Average MLB salary falls just short of $3 million
NEW YORK -- The average baseball salary fell just short of $3 million this year, with the percentage increase slowing to its lowest level since 2004.
The 926 players in the major leagues before rosters expanded in September averaged $2,996,000, according to the annual report of the players' association, which was obtained Monday by The Associated Press.
That is up just 2.4 percent from last year's average of $2.93 million. The increase had not been that small since a 2.5 percent drop in 2004.
The World Series champion Yankees had by far the highest average at $7.66 million, topping the major leagues for the 11th consecutive season.
Six teams among the top eight by average salary made the postseason, joined by Colorado (15th at $2.93 million) and Minnesota (17th at $2.66 million). The Rockies and Twins were both eliminated in the first round.
The Chicago Cubs remained second overall at $4.63 million despite finishing second in the NL Central and missing the playoffs.
Boston moved from sixth to third at $4.58 million.
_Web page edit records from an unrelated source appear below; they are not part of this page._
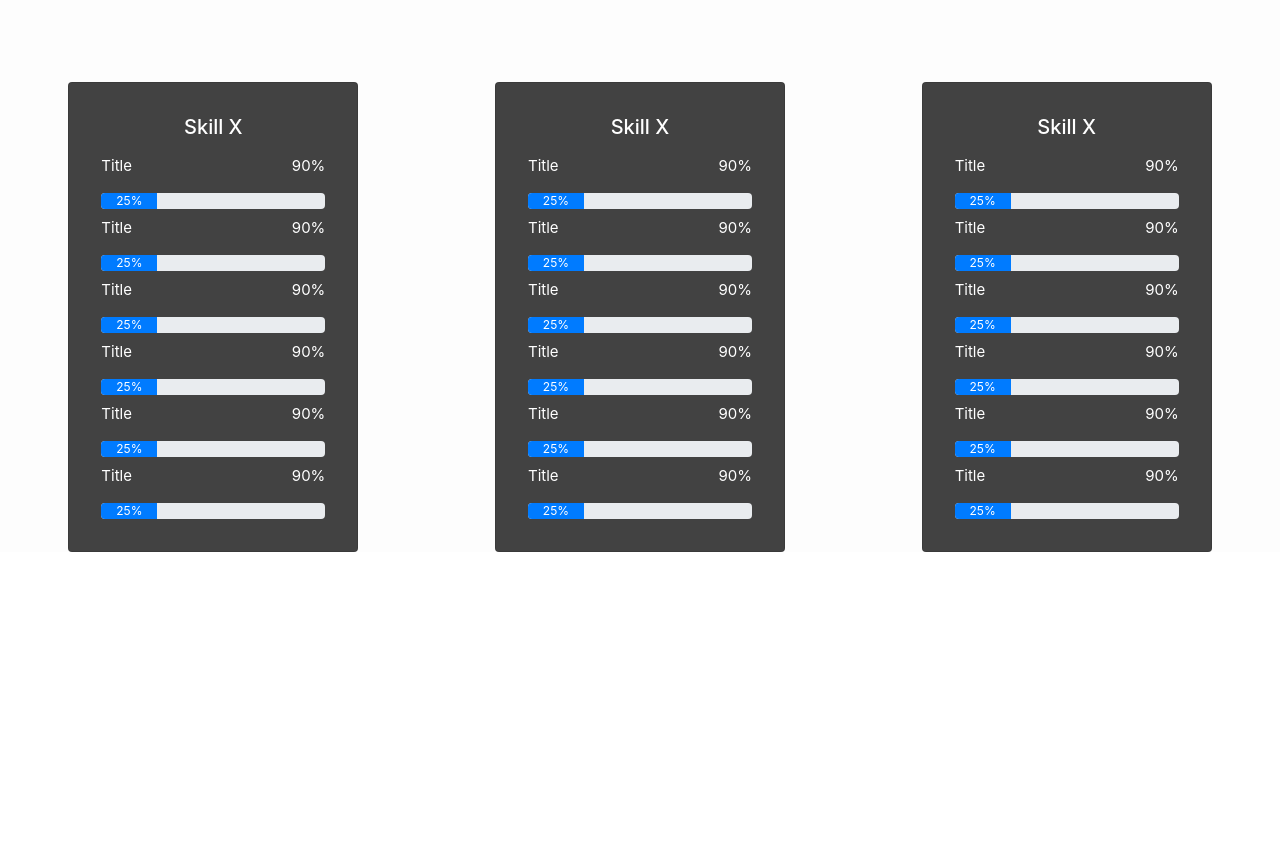
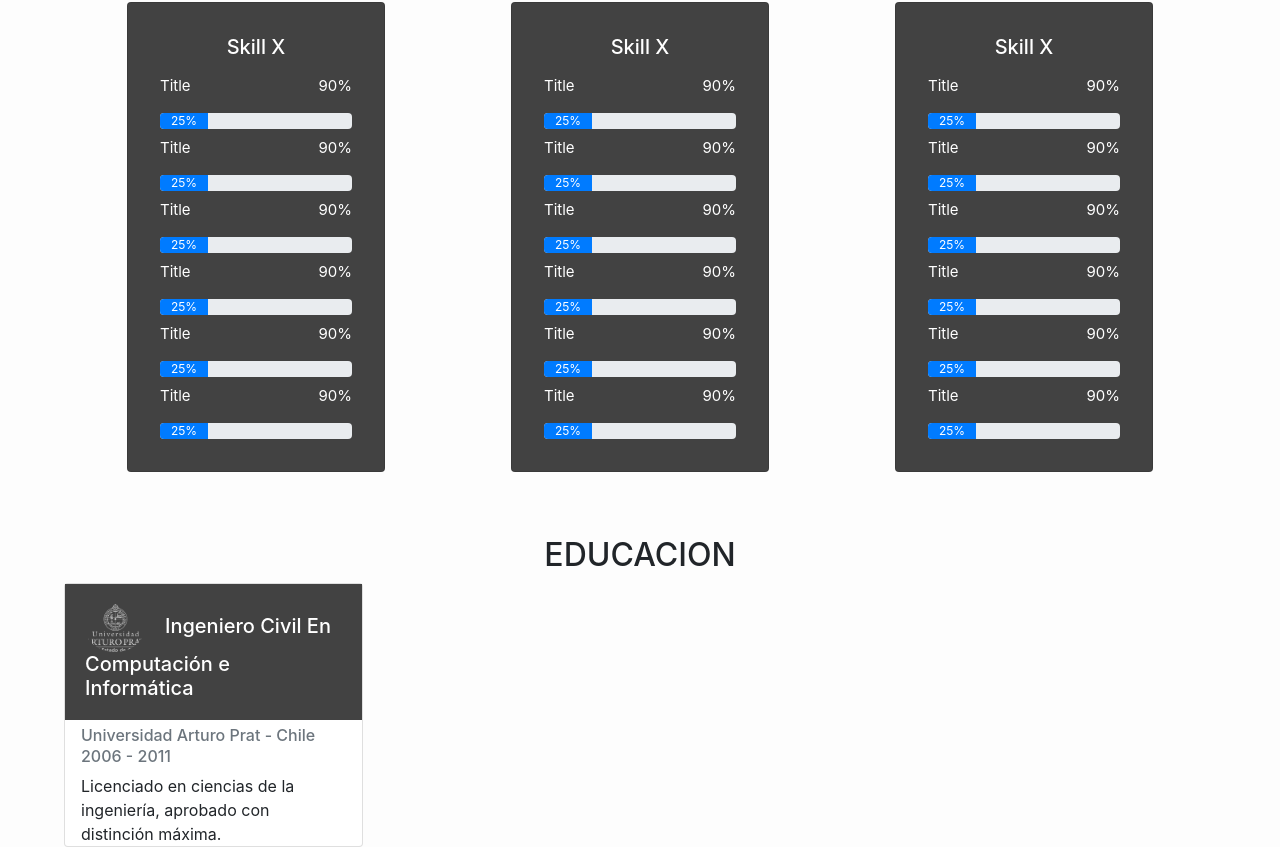
Before and after one commit to metalback/CV, an Angular app: page / in a window 1280 px wide. Shown: the part 1730-2577 px from the top of the page. Before the commit the page ends 2282 px from the top, so only its background shows below. Built offline with nearby package versions, Linux system fonts and the light colour scheme; a small style sheet from the web is missing.

Commit message:
education

```diff
--- a/src/app/app.component.css
+++ b/src/app/app.component.css
@@ -295,7 +295,8 @@
 .container--skill {
     display: flex;
     justify-content: space-around;
-    padding-top: 5em;
+    /*padding-top: 5em;*/
+    padding: 0 4em 0 4em;
 }
 
 .card.skill {
@@ -324,3 +325,17 @@
 .centered p {
     justify-content: center;
 }
+
+.education {
+    padding: 0 4em 0 4em;
+}
+
+.education img {
+    width: 3em;
+    border-radius: 50%;
+
+}
+
+.card-title span {
+    padding-left: 1em;
+}
--- a/src/app/app.component.html
+++ b/src/app/app.component.html
@@ -304,5 +304,31 @@
   </div>
   <!-- End Skils -->
 
+  <!-- Educattion -->
+  <div></div>
+
+  <div class="col-12 centrar skill-encabezado">
+    <h2>EDUCACION</h2>
+  </div>
+
+  <div class="container">
+    <div class="row">
+      <div class="col-12 col-m-6 col-lg-8 col-xl-4 education">
+        <div class="card">
+          <div class="card-body">
+            <h5 class="card-title">
+                <img src="assets/unap.png">
+                <span>Ingeniero Civil En Computación e Informática</span>
+            </h5>
+            <h6 class="card-subtitle mb-2 text-muted">Universidad Arturo Prat - Chile</h6>
+            <h6 class="card-subtitle mb-2 text-muted">2006 - 2011</h6>
+            <p class="card-text">Licenciado en ciencias de la ingeniería, aprobado con distinción máxima.</p>
+          </div>
+        </div>
+      </div>
+  </div>
+</div>
+<!-- End Education -->
+
 </div>
 </div>
```
Also changed, not shown: src/assets/unap.png (added).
Detroit, which missed the playoffs, went up from seventh to fourth at $4.43 million, followed by St. Louis, ($4.42 million), the Los Angeles Dodgers ($4.33 million), the Los Angeles Angels ($4.22 million), NL champion Philadelphia ($4.06 million) and the New York Mets ($3.76 million), who were deciminated by injuries and plummeted to a 70-92 record, their worst in six years.
Pittsburgh was last at $790,000, the lowest average in the major leagues since 2006. San Diego, at $959,000, was the only other team whose players averaged less than $1 million.
Among regulars at positions, first basemen took over with the highest average at $7.39 million, passing designated hitters ($7.34 million). Third basemen were next at $6.46 million, followed by starting pitchers ($4.66 million), outfielders ($4.58 million), shortstops ($4.44 million), second basemen ($4.32 million), catchers ($4.07 million) and relief pitchers ($1.78 million).
The commissioner's office will not determine its final figures for a few weeks. Management's numbers usually differ slightly because of different methods of calculation.
Management's opening-day average was $3.23 million, but the average usually drops during the season as veterans are released and replaced by younger players with lower salaries.
Copyright 2009 by The Associated Press
This story is from ESPN.com's automated news wire. Wire index